By David Hegg
Let’s say, for the sake of discussion, that ethics are those moral principles by which individuals order their lives. Further, let’s agree that, broadly defined, the study of ethics is the attempt to identify the various ethical systems, and determine which offers the best life.
Of course, this determination will depend on how we define “best life.” To help in this I propose three statements regarding ethical living.
First, one might say I am responsible to God to live ethically. Second, one could say I am responsible to my neighbors to live ethically. And lastly, a person may say I am responsible to myself primarily, and when it suits me, I will live ethically.
The first statement grounds ethical living in the belief that I am accountable to a higher power who has determined what is right and wrong. The rules are set and there will one day be a reckoning when I will account for the way I have lived. This represents a theistic worldview in which everyone is accountable to God. In ethical system, the standards are set by God, and humanity is accountable. Right and wrong come from God and are not determined by consequence.
The second statement sees ethics as primarily related to the betterment of society. In this case, the ethical standards may vary from culture to culture, and even change over time. It is also true that this view tends to create the belief that something is allowable as long as no one is disadvantaged. Under a system of laws, this view often evolves practically to the understanding that, if there is no law forbidding an action, it is not unethical. Right and wrong are determined by consequences and, therefore, are fluid as the consequences associated with certain beliefs and actions ebb and flow along with societal preferences.

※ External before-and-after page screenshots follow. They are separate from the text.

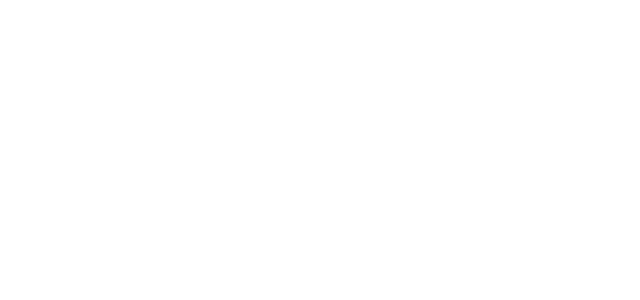
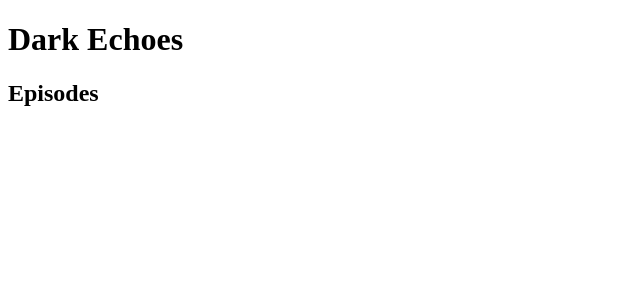
Before and after one commit to ebarbosa27/DarkEchoes, a React (Vite) app: page / in a window 1280 px wide. Shown: the top 300 px of the page, without its empty margins (0-640 px from the left). Built offline with nearby package versions, Linux system fonts and the light colour scheme.

Commit message:
added a skeleton of how the dom will display data

```diff
--- a/src/App.jsx
+++ b/src/App.jsx
@@ -1,3 +1,18 @@
 export default function App() {
   // TODO
+  return (
+    <>
+      <h1>Dark Echoes</h1>
+      <div>
+        <div>
+          <h2>Episodes</h2>
+          {/* List items here */}
+        </div>
+        <div>
+          <h2>{/* Selected Episode */}</h2>
+          {/* selected episode data */}
+        </div>
+      </div>
+    </>
+  );
 }
```
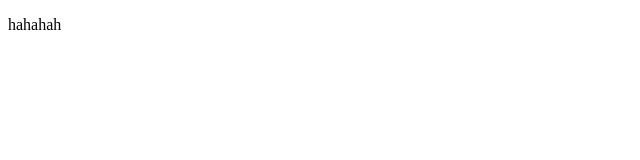
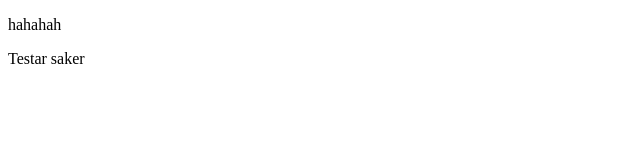
Before and after one commit to Roggde/Test34, a plain HTML site: page index.html in a window 1280 px wide. Shown: the full height of the page, 0-640 px from the left. Drawn offline with Linux system fonts and the light colour scheme.

Commit message:
Update index.html

```diff
--- a/index.html
+++ b/index.html
@@ -7,5 +7,6 @@
 </head>
 <body>
     <p>hahahah</p>
+    <p>Testar saker</p>
 </body>
 </html>
```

The last statement sees ethical living as subservient to personal advantage. This view is highly pragmatic and exalts personal desire over both the greater good of the many, and any accountability to the Divine. This view allows for the individual to determine, depending on the situation, what is actually right and wrong for them.
These three positions describe the three basic assumptions we have about how we should live. Admittedly, while we may live in one of them, we all occasionally visit the others when it suits us.
Foundational to all three is the idea of accountability. If we are accountable only for ourselves, and believe our responsibility is primarily to ourselves, we will concoct a personal code of ethics that is malleable to fit the situation. You don’t have to be a scholar to recognize that where this view proliferates, chaos exists. This is true in marriages, families, teams, business, and any other group that depends upon one another.
If we believe our accountability goes beyond ourselves, and focuses on those around us, then we will live beyond our selfishness and personal well-being in order to bring about the greater good. Yet, this will ultimately create the problematic situation where competing viewpoints clash over what is best for society. Witness our current political climate in Washington, D.C. We have several good, smart people – all of whom claim to want the best for the rest of us – engaged in real battles that are both frustrating to them, and unhelpful to us. The problem is they can’t agree on what is right and wrong.
That brings us to the first view of ethical living in which we believe we are accountable to the same set of moral laws, handed down by God. I would submit that this view is actually the best for both society and the individual.
Now, at this point, I will agree with my detractors that we could well say “whose God?” I’ll take that question so long as we all agree that ethical living must be based on something higher than the changing whims of human society. Once we all agree to that, I’m confident my understanding of God can withstand the challenge.
David Hegg is senior pastor of Grace Baptist Church and a Santa Clarita resident.“Ethically Speaking” appears Sundays.